Families make these discretionary decisions based on their early childhood educator’s feedback, their own observations of their child’s behaviour, affordability of school fees, and research from child development experts.
Those working in the early learning sector are aware that many families believe their state’s minimum school starting age is too young. Consequently, they hold back their child to give them an additional year of preschool.
This view is confirmed in a study of more than 100,000 NSW kindergarten children published in the academic journal Early Childhood Research Quarterly, which found that half of the parents delayed their child’s schooling if they turned five between January and July.
Delaying school entry creates an age gap - sometimes up to two years among the children in their first year. This gap persists throughout their schooling life, which has implications for teachers in engaging students with vastly different cognitive and social skills.
The absence of a nationally consistent school starting age means that funding and programs for the two years before school do not go far enough because they have to cover such wide variances in age and development milestones.
This impedes the measurement of learning outcomes to compare against global data on educational achievement.
We urge the federal, state and territory governments to tackle these anomalies and introduce greater uniformity.
A review of Australia’s school starting age at the federal level is overdue and could be achieved with the support of all governments, taking into account lessons from other countries that have had success with their programs and use them as policy benchmarks.
We believe there should be a national requirement that children must be at least five years of age by January 1 in their first year of formal schooling to narrow the age discrepancy in prep classes and set up students for strong educational outcomes.

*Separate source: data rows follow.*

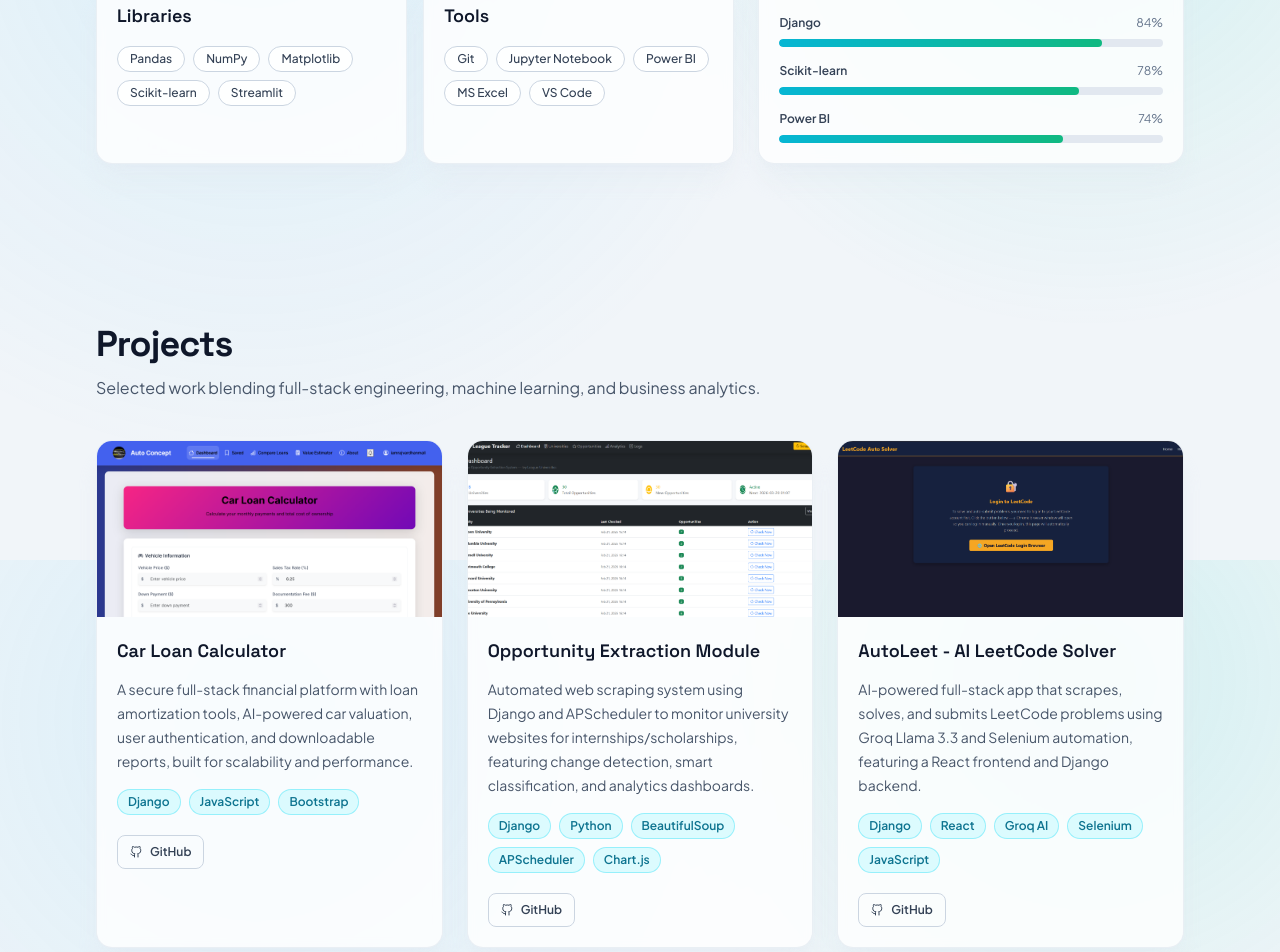
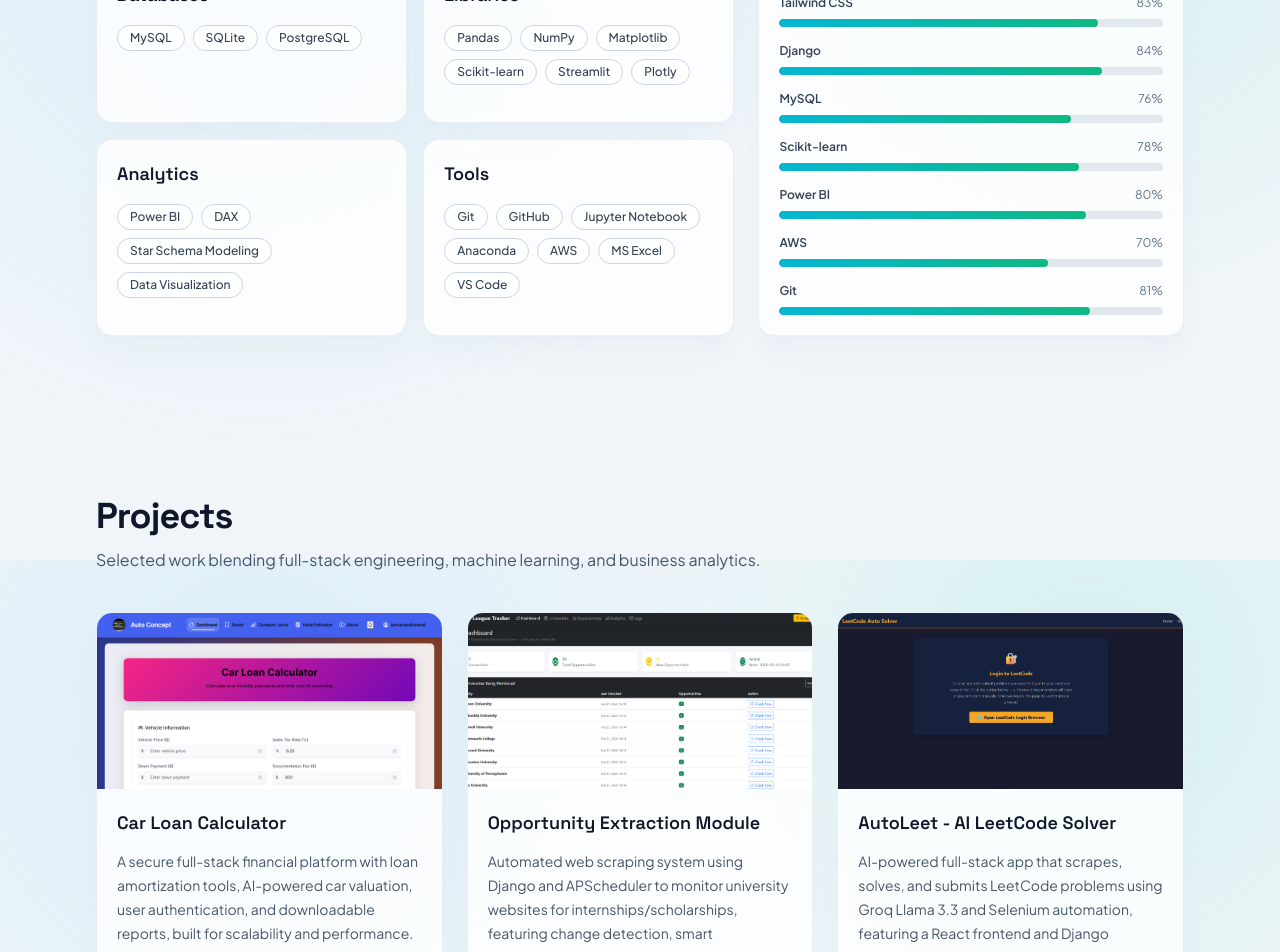
Before and after one commit to iamrajvardhanmall/Portfolio, a Vue app: page / in a window 1280 px wide. Shown: the part 1840-2792 px from the top of the page. Built offline with nearby package versions, Linux system fonts and the light colour scheme; the HTML template or start-up script is replaced by a standard one.

Commit message:
Improved project section

```diff
--- a/src/components/Projects.jsx
+++ b/src/components/Projects.jsx
@@ -27,7 +27,7 @@
   },
   {
     title: 'AutoLeet - AI LeetCode Solver',
-    image: '/projects/LeetCode Auto Solver.png', // You'll need to create/add this image
+    image: '/projects/LeetCode Auto Solver.png',
     description:
       'AI-powered full-stack app that scrapes, solves, and submits LeetCode problems using Groq Llama 3.3 and Selenium automation, featuring a React frontend and Django backend.',
     tech: ['Django', 'React', 'Groq AI', 'Selenium', 'JavaScript'],
@@ -84,10 +84,10 @@
             whileInView={{ opacity: 1, y: 0 }}
             viewport={{ once: true }}
             transition={{ duration: 0.45, delay: idx * 0.08 }}
-            className="glass-card group overflow-hidden"
+            className="glass-card group flex h-full flex-col overflow-hidden"
           >
             <img src={project.image} alt={project.title} className="h-44 w-full object-cover" />
-            <div className="p-5">
+            <div className="flex flex-1 flex-col p-5">
               <h3 className="font-display text-lg font-semibold text-slate-900 dark:text-white">{project.title}</h3>
               <p className="mt-3 text-sm leading-6 text-slate-600 dark:text-slate-300">{project.description}</p>
               <ul className="mt-4 flex flex-wrap gap-2">
@@ -100,7 +100,7 @@
                   </li>
                 ))}
               </ul>
-              <div className="mt-5 flex gap-3">
+              <div className="mt-auto flex gap-3 pt-5">
                 <a
                   href={project.github}
                   target="_blank"
--- a/src/components/Skills.jsx
+++ b/src/components/Skills.jsx
@@ -6,17 +6,24 @@
 const groupedSkills = {
   Languages: ['Python', 'JavaScript', 'C++', 'SQL', 'HTML', 'CSS'],
   Frameworks: ['Django', 'React.js', 'Tailwind CSS', 'Bootstrap'],
-  Libraries: ['Pandas', 'NumPy', 'Matplotlib', 'Scikit-learn', 'Streamlit'],
-  Tools: ['Git', 'Jupyter Notebook', 'Power BI', 'MS Excel', 'VS Code'],
+  Databases: ['MySQL', 'SQLite', 'PostgreSQL'],
+  Libraries: ['Pandas', 'NumPy', 'Matplotlib', 'Scikit-learn', 'Streamlit', 'Plotly'],
+  Analytics: ['Power BI', 'DAX', 'Star Schema Modeling', 'Data Visualization'],
+  Tools: ['Git', 'GitHub', 'Jupyter Notebook', 'Anaconda', 'AWS', 'MS Excel', 'VS Code'],
 };
 
 const skillLevels = [
   { name: 'Python', value: 88 },
   { name: 'JavaScript', value: 82 },
   { name: 'React.js', value: 80 },
+  { name: 'Tailwind CSS', value: 83 },
   { name: 'Django', value: 84 },
+  { name: 'MySQL', value: 76 },
   { name: 'Scikit-learn', value: 78 },
-  { name: 'Power BI', value: 74 },
+  { name: 'Power BI', value: 80 },
+  { name: 'AWS', value: 70 },
+  { name: 'Git', value: 81 },
+
 ];
 
 export default function Skills() {
--- a/src/vue-components/SkillChart.vue
+++ b/src/vue-components/SkillChart.vue
@@ -2,7 +2,6 @@
   <div class="space-y-5">
     <div>
       <h3 class="font-display text-lg font-semibold text-slate-900 dark:text-white">{{ title }}</h3>
-      <p class="mt-1 text-xs text-slate-500 dark:text-slate-400">Animated with Vue inside React</p>
     </div>
 
     <div class="space-y-4">
```
Also changed, not shown: 1 other file (tests, documents, lock files or other folders).
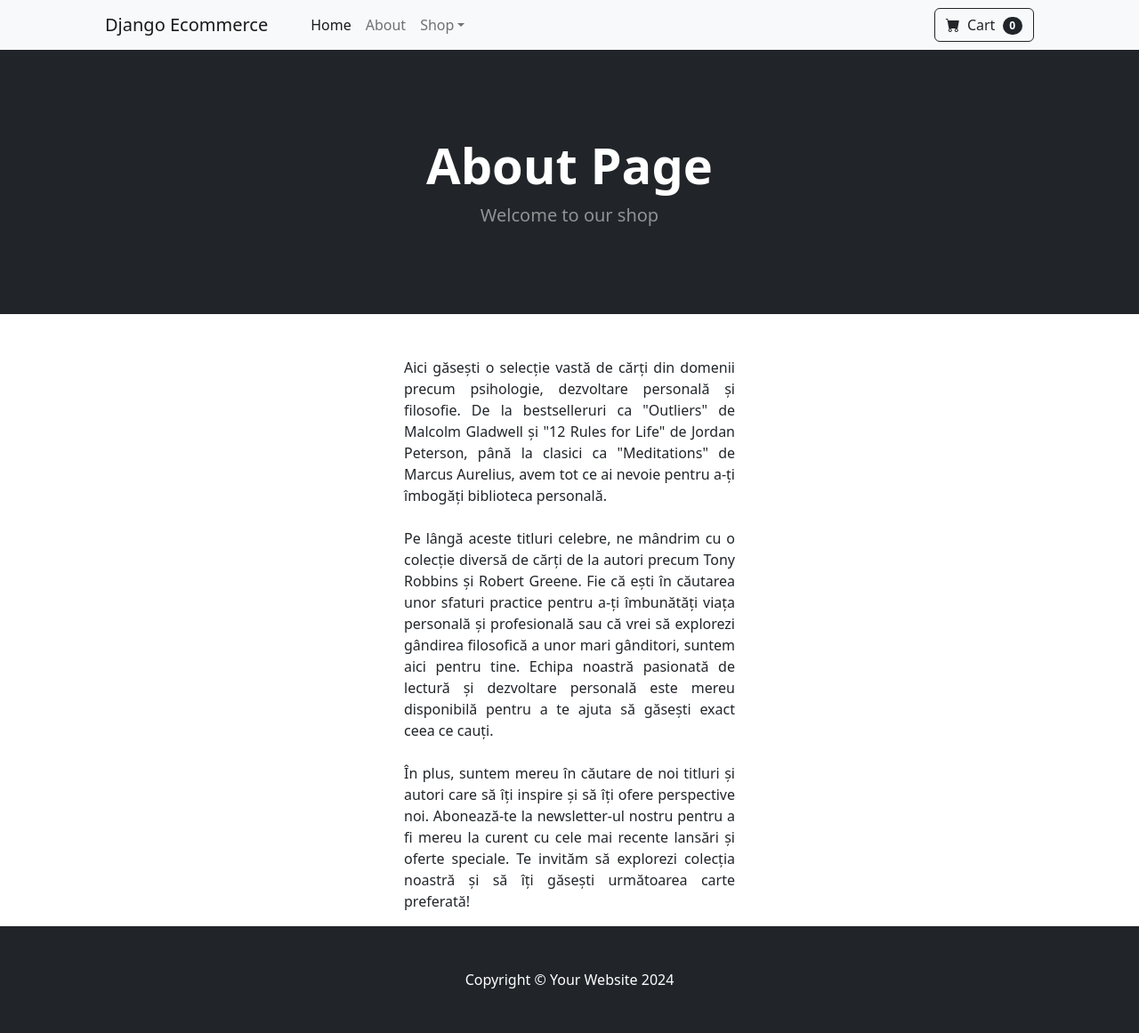
After one commit to cristiol/Ecommerce_django, a Django app: template store/templates/about.html in a window 1280 px wide. The commit adds this page. Shown: the whole page at 89% size. Run offline with Django 3.2, Linux system fonts and the light colour scheme; the template is opened without the code that fills it, so the values that code supplies are empty; some libraries are stand-ins or nearby versions.

Commit message:
added templating out and about page

```diff
--- /dev/null
+++ b/store/templates/about.html
@@ -0,0 +1,34 @@
+{% extends 'base.html' %}
+{% load static %}
+
+{% block content%}
+
+<header class="bg-dark py-5">
+    <div class="container px-4 px-lg-5 my-5">
+        <div class="text-center text-white">
+            <h1 class="display-4 fw-bolder">About Page</h1>
+            <p class="lead fw-normal text-white-50 mb-0">Welcome to our shop</p>
+        </div>
+    </div>
+</header>
+
+<div class="container">
+    <div class="row">
+        <center>
+            <div class="col-4">
+                <p align="justify">
+                <br>
+                <br>
+                Aici găsești o selecție vastă de cărți din domenii precum psihologie, dezvoltare personală și filosofie. De la bestselleruri ca "Outliers" de Malcolm Gladwell și "12 Rules for Life" de Jordan Peterson, până la clasici ca "Meditations" de Marcus Aurelius, avem tot ce ai nevoie pentru a-ți îmbogăți biblioteca personală.
+                <br>
+                <br>
+                    Pe lângă aceste titluri celebre, ne mândrim cu o colecție diversă de cărți de la autori precum Tony Robbins și Robert Greene. Fie că ești în căutarea unor sfaturi practice pentru a-ți îmbunătăți viața personală și profesională sau că vrei să explorezi gândirea filosofică a unor mari gânditori, suntem aici pentru tine. Echipa noastră pasionată de lectură și dezvoltare personală este mereu disponibilă pentru a te ajuta să găsești exact ceea ce cauți.
+                <br>
+                <br>
+                    În plus, suntem mereu în căutare de noi titluri și autori care să îți inspire și să îți ofere perspective noi. Abonează-te la newsletter-ul nostru pentru a fi mereu la curent cu cele mai recente lansări și oferte speciale. Te invităm să explorezi colecția noastră și să îți găsești următoarea carte preferată!
+                </p>
+            </div>
+        </center>
+    </div>
+</div>
+{% endblock %}
--- /dev/null
+++ b/store/templates/base.html
@@ -0,0 +1,35 @@
+
+{% load static %}
+
+<!DOCTYPE html>
+<html lang="en">
+    <head>
+        <meta charset="utf-8" />
+        <meta name="viewport" content="width=device-width, initial-scale=1, shrink-to-fit=no" />
+        <meta name="description" content="" />
+        <meta name="author" content="" />
+        <title>Django Ecommerce</title>
+        <!-- Favicon-->
+        <link rel="icon" type="image/x-icon" href="{% static 'assets/favicon.ico' %}" />
+        <!-- Bootstrap icons-->
+        <link href="https://cdn.jsdelivr.net/npm/bootstrap-icons@1.5.0/font/bootstrap-icons.css" rel="stylesheet" />
+        <!-- Core theme CSS (includes Bootstrap)-->
+        <link href="{% static 'css/styles.css' %}" rel="stylesheet" />
+    </head>
+    <body>
+        <!-- Navigation-->
+        {% include 'navbar.html' %}
+
+        {% block content %}
+        {% endblock%}
+
+        <!-- Footer-->
+        <footer class="py-5 bg-dark">
+            <div class="container"><p class="m-0 text-center text-white">Copyright &copy; Your Website 2024</p></div>
+        </footer>
+        <!-- Bootstrap core JS-->
+        <script src="https://cdn.jsdelivr.net/npm/bootstrap@5.2.3/dist/js/bootstrap.bundle.min.js"></script>
+        <!-- Core theme JS-->
+        <script src="{% static 'js/scripts.js' %}"></script>
+    </body>
+</html>
--- /dev/null
+++ b/store/templates/navbar.html
@@ -0,0 +1,28 @@
+        <nav class="navbar navbar-expand-lg navbar-light bg-light">
+            <div class="container px-4 px-lg-5">
+                <a class="navbar-brand" href="#!">Django Ecommerce</a>
+                <button class="navbar-toggler" type="button" data-bs-toggle="collapse" data-bs-target="#navbarSupportedContent" aria-controls="navbarSupportedContent" aria-expanded="false" aria-label="Toggle navigation"><span class="navbar-toggler-icon"></span></button>
+                <div class="collapse navbar-collapse" id="navbarSupportedContent">
+                    <ul class="navbar-nav me-auto mb-2 mb-lg-0 ms-lg-4">
+                        <li class="nav-item"><a class="nav-link active" aria-current="page" href="{% url 'home' %}">Home</a></li>
+                        <li class="nav-item"><a class="nav-link" href="{% url 'about' %}">About</a></li>
+                        <li class="nav-item dropdown">
+                            <a class="nav-link dropdown-toggle" id="navbarDropdown" href="#" role="button" data-bs-toggle="dropdown" aria-expanded="false">Shop</a>
+                            <ul class="dropdown-menu" aria-labelledby="navbarDropdown">
+                                <li><a class="dropdown-item" href="#!">All Products</a></li>
+                                <li><hr class="dropdown-divider" /></li>
+                                <li><a class="dropdown-item" href="#!">Popular Items</a></li>
+                                <li><a class="dropdown-item" href="#!">New Arrivals</a></li>
+                            </ul>
+                        </li>
+                    </ul>
+                    <form class="d-flex">
+                        <button class="btn btn-outline-dark" type="submit">
+                            <i class="bi-cart-fill me-1"></i>
+                            Cart
+                            <span class="badge bg-dark text-white ms-1 rounded-pill">0</span>
+                        </button>
+                    </form>
+                </div>
+            </div>
+        </nav>
--- a/store/urls.py
+++ b/store/urls.py
@@ -3,5 +3,6 @@ from django.contrib import admin
 from . import views
 
 urlpatterns = [
-    path('', views.home , name='home')
+    path('', views.home, name='home'),
+    path('about/', views.about, name='about')
 ]
--- a/store/views.py
+++ b/store/views.py
@@ -5,3 +5,7 @@ from .models import Product
 def home(request):
     products = Product.objects.all()
     return render(request, 'home.html', {'products': products})
+
+
+def about(request):
+    return render(request, 'about.html', {})
```
Also changed, not shown: store/templates/home.html (+7 -54 lines).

Paul Mondo is the national president of the Australian Childcare Alliance
Originally published in The Sydney Morning Herald on 5 May 2019